Dataset entries

----

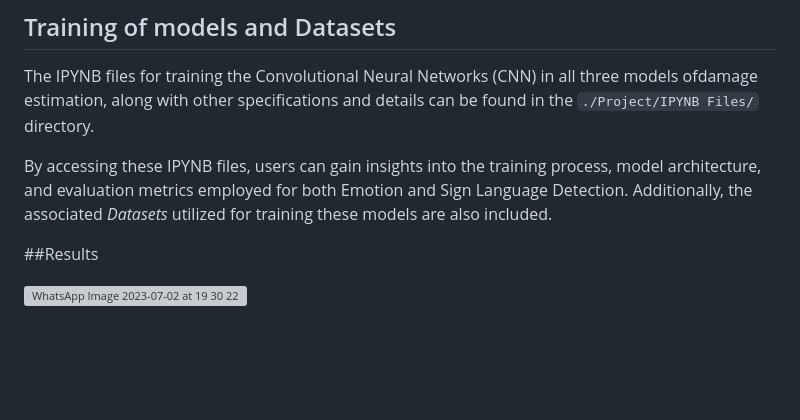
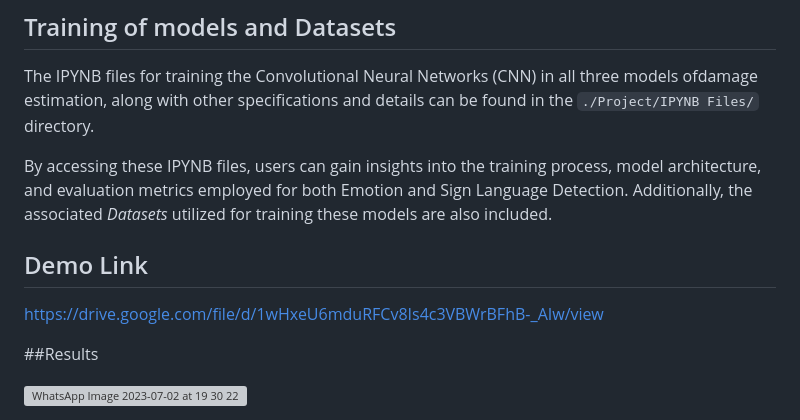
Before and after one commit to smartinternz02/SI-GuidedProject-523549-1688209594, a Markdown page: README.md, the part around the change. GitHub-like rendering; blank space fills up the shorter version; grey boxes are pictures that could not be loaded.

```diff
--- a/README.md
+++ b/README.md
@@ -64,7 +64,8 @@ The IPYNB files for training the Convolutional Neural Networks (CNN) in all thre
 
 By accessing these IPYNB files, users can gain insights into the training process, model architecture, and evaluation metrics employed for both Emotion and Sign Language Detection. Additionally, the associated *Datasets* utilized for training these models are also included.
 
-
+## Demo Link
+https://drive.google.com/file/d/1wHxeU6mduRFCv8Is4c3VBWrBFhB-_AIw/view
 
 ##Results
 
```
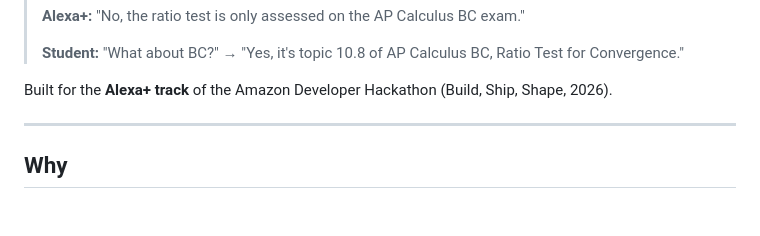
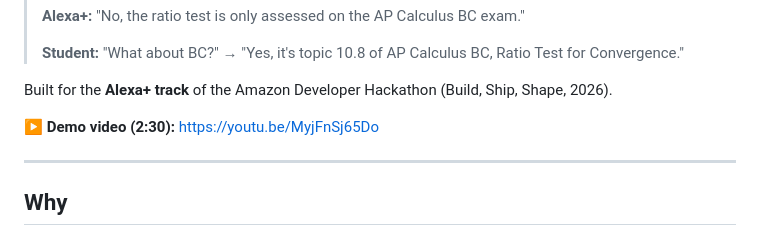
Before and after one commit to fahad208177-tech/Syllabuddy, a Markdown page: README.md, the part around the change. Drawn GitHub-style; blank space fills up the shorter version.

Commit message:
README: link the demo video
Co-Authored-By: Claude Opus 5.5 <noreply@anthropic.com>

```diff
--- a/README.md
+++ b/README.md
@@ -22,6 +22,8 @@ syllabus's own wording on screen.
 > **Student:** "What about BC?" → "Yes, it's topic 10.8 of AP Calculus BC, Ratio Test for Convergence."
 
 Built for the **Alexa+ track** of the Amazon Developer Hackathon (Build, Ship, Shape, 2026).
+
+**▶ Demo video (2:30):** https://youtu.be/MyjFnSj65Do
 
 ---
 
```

----

What to produce
Exactly the lines from the start of the entries above through the line with "README: link the demo video" should be reproduced, and nothing else; drop the pictures.

Response to the exercise
Before and after one commit to smartinternz02/SI-GuidedProject-523549-1688209594, a Markdown page: README.md, the part around the change. GitHub-like rendering; blank space fills up the shorter version; grey boxes are pictures that could not be loaded.

```diff
--- a/README.md
+++ b/README.md
@@ -64,7 +64,8 @@ The IPYNB files for training the Convolutional Neural Networks (CNN) in all thre
 
 By accessing these IPYNB files, users can gain insights into the training process, model architecture, and evaluation metrics employed for both Emotion and Sign Language Detection. Additionally, the associated *Datasets* utilized for training these models are also included.
 
-
+## Demo Link
+https://drive.google.com/file/d/1wHxeU6mduRFCv8Is4c3VBWrBFhB-_AIw/view
 
 ##Results
 
```
Before and after one commit to fahad208177-tech/Syllabuddy, a Markdown page: README.md, the part around the change. Drawn GitHub-style; blank space fills up the shorter version.

Commit message:
README: link the demo video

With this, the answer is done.